Faculty of Sciences. Physics
Chemistry of materials
, p. 8032-8040
University of Antwerp

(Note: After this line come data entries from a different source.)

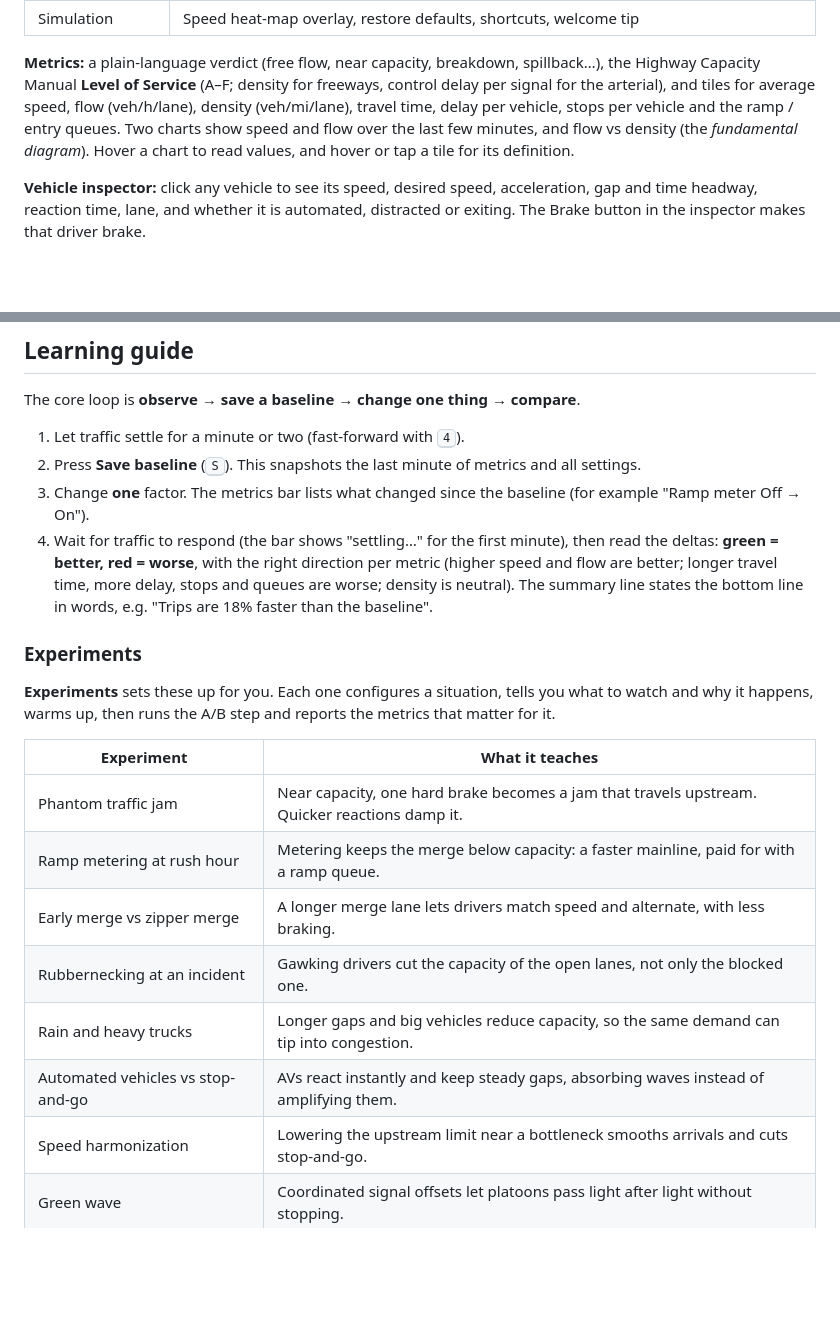
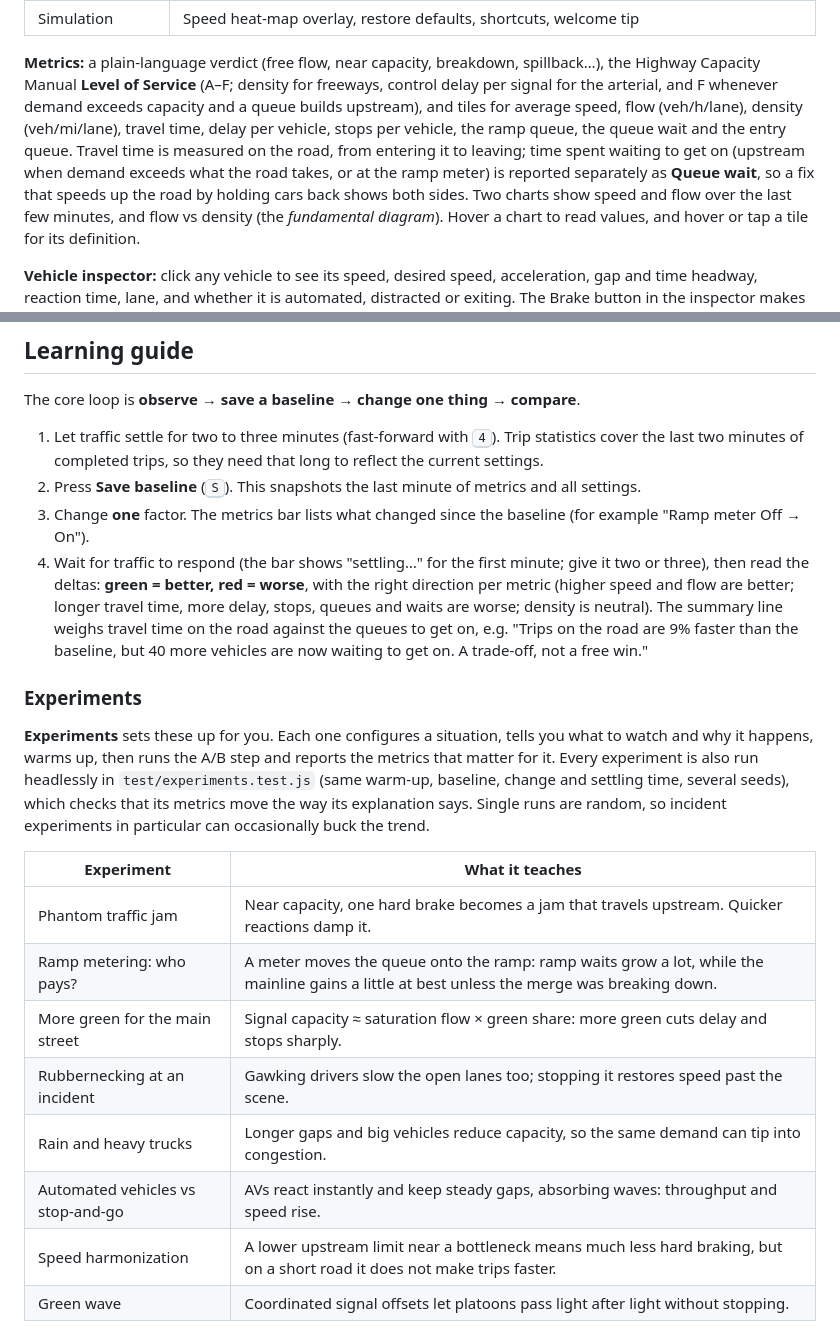
Before and after one commit to dsung55/Traffic-Simulator, a Markdown page: README.md, 2 parts joined by grey strips. Drawn GitHub-style; blank space fills up the shorter version.

Commit message:
README: queue wait, honest comparison wording, verified experiments
Co-Authored-By: Claude Opus 5.5 <noreply@anthropic.com>
Claude-Session: https://claude.ai/code/session_01CEyFY8WHSxbC4jTnm7VHvk

```diff
--- a/README.md
+++ b/README.md
@@ -45,9 +45,14 @@ that don't apply to the current layout are hidden, and the tab says so.
 
 **Metrics:** a plain-language verdict (free flow, near capacity, breakdown,
 spillback…), the Highway Capacity Manual **Level of Service** (A–F; density
-for freeways, control delay per signal for the arterial), and tiles for average
-speed, flow (veh/h/lane), density (veh/mi/lane), travel time, delay per
-vehicle, stops per vehicle and the ramp / entry queues. Two charts show speed
+for freeways, control delay per signal for the arterial, and F whenever demand
+exceeds capacity and a queue builds upstream), and tiles for average speed,
+flow (veh/h/lane), density (veh/mi/lane), travel time, delay per vehicle, stops
+per vehicle, the ramp queue, the queue wait and the entry queue. Travel time
+is measured on the road, from entering it to leaving; time spent waiting to
+get on (upstream when demand exceeds what the road takes, or at the ramp
+meter) is reported separately as **Queue wait**, so a fix that speeds up the
+road by holding cars back shows both sides. Two charts show speed
 and flow over the last few minutes, and flow vs density (the *fundamental
 diagram*). Hover a chart to read values, and hover or tap a tile for its
 definition.
@@ -76,33 +81,41 @@ driver brake.
 
 The core loop is **observe → save a baseline → change one thing → compare**.
 
-1. Let traffic settle for a minute or two (fast-forward with <kbd>4</kbd>).
+1. Let traffic settle for two to three minutes (fast-forward with <kbd>4</kbd>).
+   Trip statistics cover the last two minutes of completed trips, so they need
+   that long to reflect the current settings.
 2. Press **Save baseline** (<kbd>S</kbd>). This snapshots the last minute of
    metrics and all settings.
 3. Change **one** factor. The metrics bar lists what changed since the
    baseline (for example "Ramp meter Off → On").
 4. Wait for traffic to respond (the bar shows "settling…" for the first
-   minute), then read the deltas: **green = better, red = worse**, with the
-   right direction per metric (higher speed and flow are better; longer travel
-   time, more delay, stops and queues are worse; density is neutral). The
-   summary line states the bottom line in words, e.g. "Trips are 18% faster
-   than the baseline".
+   minute; give it two or three), then read the deltas: **green = better,
+   red = worse**, with the right direction per metric (higher speed and flow
+   are better; longer travel time, more delay, stops, queues and waits are
+   worse; density is neutral). The summary line weighs travel time on the road
+   against the queues to get on, e.g. "Trips on the road are 9% faster than
+   the baseline, but 40 more vehicles are now waiting to get on. A trade-off,
+   not a free win."
 
 ### Experiments
 
 **Experiments** sets these up for you. Each one configures a situation, tells
 you what to watch and why it happens, warms up, then runs the A/B step and
-reports the metrics that matter for it.
+reports the metrics that matter for it. Every experiment is also run headlessly
+in `test/experiments.test.js` (same warm-up, baseline, change and settling time,
+several seeds), which checks that its metrics move the way its explanation
+says. Single runs are random, so incident experiments in particular can
+occasionally buck the trend.
 
 | Experiment | What it teaches |
 | --- | --- |
 | Phantom traffic jam | Near capacity, one hard brake becomes a jam that travels upstream. Quicker reactions damp it. |
-| Ramp metering at rush hour | Metering keeps the merge below capacity: a faster mainline, paid for with a ramp queue. |
-| Early merge vs zipper merge | A longer merge lane lets drivers match speed and alternate, with less braking. |
-| Rubbernecking at an incident | Gawking drivers cut the capacity of the open lanes, not only the blocked one. |
+| Ramp metering: who pays? | A meter moves the queue onto the ramp: ramp waits grow a lot, while the mainline gains a little at best unless the merge was breaking down. |
+| More green for the main street | Signal capacity ≈ saturation flow × green share: more green cuts delay and stops sharply. |
+| Rubbernecking at an incident | Gawking drivers slow the open lanes too; stopping it restores speed past the scene. |
 | Rain and heavy trucks | Longer gaps and big vehicles reduce capacity, so the same demand can tip into congestion. |
-| Automated vehicles vs stop-and-go | AVs react instantly and keep steady gaps, absorbing waves instead of amplifying them. |
-| Speed harmonization | Lowering the upstream limit near a bottleneck smooths arrivals and cuts stop-and-go. |
+| Automated vehicles vs stop-and-go | AVs react instantly and keep steady gaps, absorbing waves: throughput and speed rise. |
+| Speed harmonization | A lower upstream limit near a bottleneck means much less hard braking, but on a short road it does not make trips faster. |
 | Green wave | Coordinated signal offsets let platoons pass light after light without stopping. |
 
 ### Things worth knowing
```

Surface and interface control is fundamentally important for crystal growth engineering, catalysis, surface-enhanced spectroscopies, and self-assembly, among other processes and applications. Understanding the role of ligands in regulating surface properties of plasmonic metal nanocrystals during growth has received considerable attention. However, the underlying mechanisms and the diverse functionalities of ligands are yet to be fully addressed. In this contribution, we report a systematic study of ligand-mediated interface control in seeded growth of gold nanocrystals, leading to diverse and exotic nanostructures with an improved surface enhanced Raman scattering (SERS) activity. Three dimensional transmission electron microscopy revealed an intriguing gold shell growth process mediated by the bifunctional ligand 1,4-benzenedithiol (BDT), which leads to a unique crystal growth mechanism as compared to other ligands, and subsequently to the concept of interfacial energy control mechanism. VolmerWeber growth mode was proposed to be responsible for BDT-mediated seeded growth, favoring the strongest interfacial energy and generating an asymmetric island growth pathway with internal crevices/gaps. This additionally favors incorporation of BDT at the plasmonic nanogaps, thereby generating strong SERS activity with a maximum efficiency for a core-semishell configuration obtained along seeded growth. Numerical modeling was used to explain this observation. Interestingly, the same strategy can be used to engineer the structural diversity of this system, by using gold nanoparticle seeds with various sizes and shapes, and varying the [Au3+]/[Au0] ratio. This rendered a series of diverse and exotic plasmonic nanohybrids such as semishell-coated gold nanorods, with embedded Raman-active tags and Janus surface with distinct surface functionalities. These would greatly enrich the plasmonic nanostructure toolbox for various studies and applications such as anisotropic nanocrystal engineering, SERS, and high-resolution Raman bioimaging or nanoantenna devices.